Shubhasree Bhattacharyya

Archival and Museum Fellowships

Grant Period: over one year

The aim of the IFA-ARCE Archival Fellowships is to give practitioners the opportunity to engage with and explore innovative ways of presenting the archive’s collection from a contemporary context. The ARCE, one of the most important audio archives, houses an extraordinary collection of more than 25,000 hours of recordings. ARCE was established in 1982, to return to India the audio recordings of Indian music stored in archives abroad as well as to ensure that copies of contemporary research remained in India. The IFA-ARCE fellowships will give the fellows access to the entire archive as well as to the library that has an exhaustive collection of books, journals, and newspaper clippings.

Shubhasree Bhattacharyya has been working in the field of sound studies and practices since 2008. Trained in Comparative Literature and Film Studies, it was during her research at CSSS Calcutta, that Shubhasree became interested in ‘work music’ from the perspective of a documentary filmmaker. This interest developed into the thesis of her doctoral research (2009-14). She shot her first film in Rasulpur, West Bengal and the film was based on the songs of ’peddle husking’. The preoccupation with listening and voices from the margins has remained with her since.

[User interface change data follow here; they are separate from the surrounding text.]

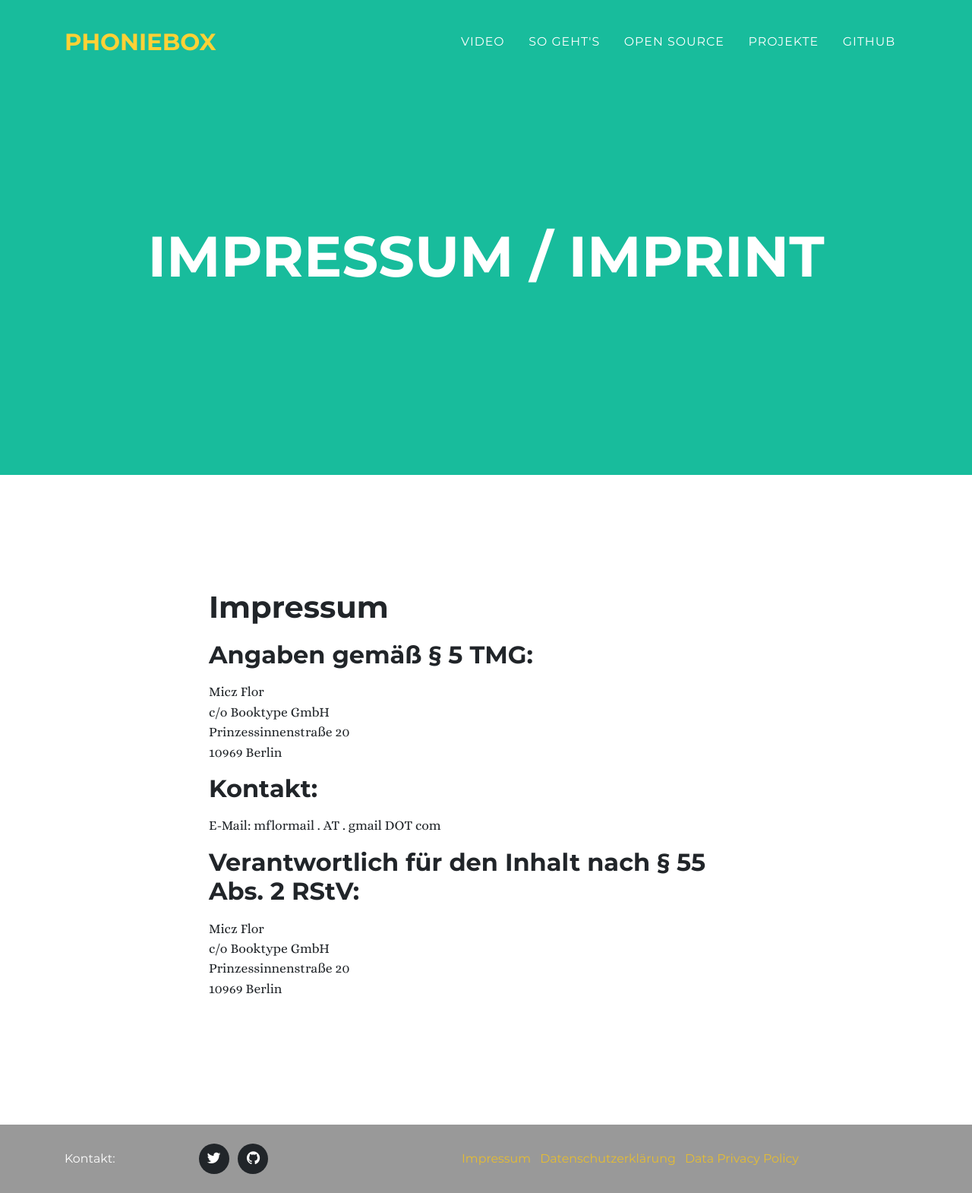
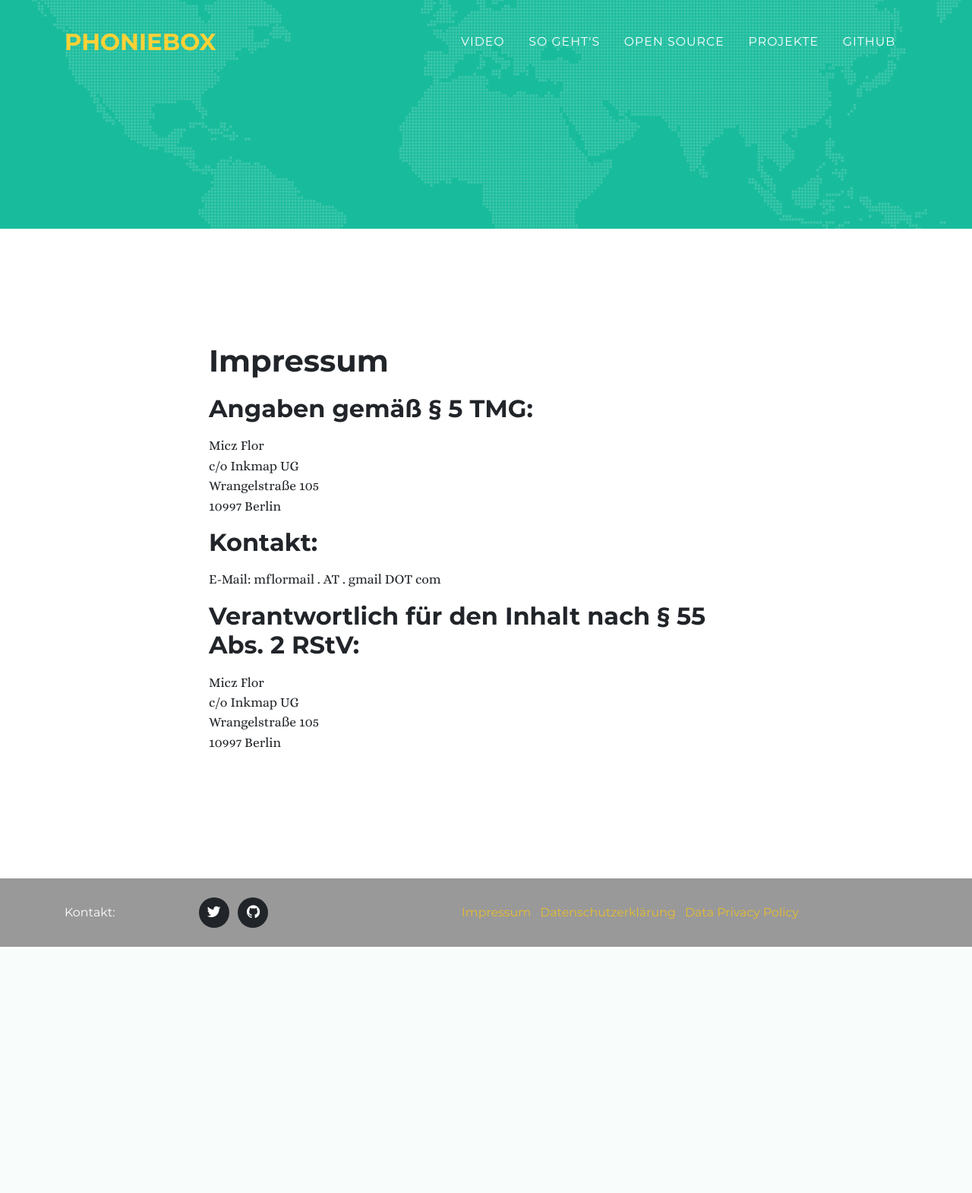
Before and after one commit to MiczFlor/website-phonies-1, a PHP site: page /impressum.php in a window 1280 px wide. Shown: the whole page at 76% size. After the commit the page ends 1246 px from the top, so only its background shows below. Run offline with PHP 8.4, Linux system fonts and the light colour scheme.

Commit message:
imprint datap

```diff
--- a/htdocs/impressum.php
+++ b/htdocs/impressum.php
@@ -46,14 +46,15 @@
 
 <?php include("inc.navigation.php"); ?>
 
-    <!-- Header -->
-    <header class="masthead" style="background-color: #18bc9c;">
+    <section id="video">
       <div class="container">
-        <div class="intro-text">
-          <div class="intro-heading text-uppercase">Impressum / Imprint</div>
+        <div class="row">
+          <div class="col-lg-12">
+          </div>
         </div>
-      </div>
-    </header>
+     </div>
+    </section>
+
 
     <section id="text">
       <div class="container">
@@ -67,18 +68,18 @@
 
 <h2>Angaben gemäß § 5 TMG:</h2>
 <p>Micz Flor<br />
-c/o Booktype GmbH<br />
-Prinzessinnenstraße 20<br />
-10969 Berlin</p>
+c/o Inkmap UG<br />
+Wrangelstraße 105<br />
+10997 Berlin</p>
 
 <h2>Kontakt:</h2>
 E-Mail: mflormail&nbsp;. AT&nbsp;. gmail&nbsp;DOT com</p>
 
 <h2>Verantwortlich für den Inhalt nach § 55 Abs. 2 RStV:</h2>
 <p>Micz Flor<br />
-c/o Booktype GmbH<br />
-Prinzessinnenstraße 20<br />
-10969 Berlin</p>
+c/o Inkmap UG<br />
+Wrangelstraße 105<br />
+10997 Berlin</p>
 
           </div>
          </div>
```
Also changed, not shown: htdocs/dataprivacy.php (+8 -7 lines), htdocs/datenschutz.php (+6 -6 lines).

Shubhasree has engaged with the ARCE archives in the past and is familiar with the collection. She found that though the archive has extensive material related to ‘work music’ it is spread and scattered across collections. One of the objectives that Shubhasree hopes to achieve during her research period is to categorise these scattered pieces of music into a logical framework using the theme of the ‘body’ and the ‘listening experience’ as guiding factors. Thus she will develop a creative ‘finding aid’ for future researchers of the archive. Besides this, she aims at working towards a publishable text either in the form of a journal article or a monograph that will contribute to sound studies from the vantage of lived practices. She will also create a sound installation coupled with ‘listening experiences’ that will introduce audiences to sounds rather than images.

This grant was made possible with support from the Tata Trusts.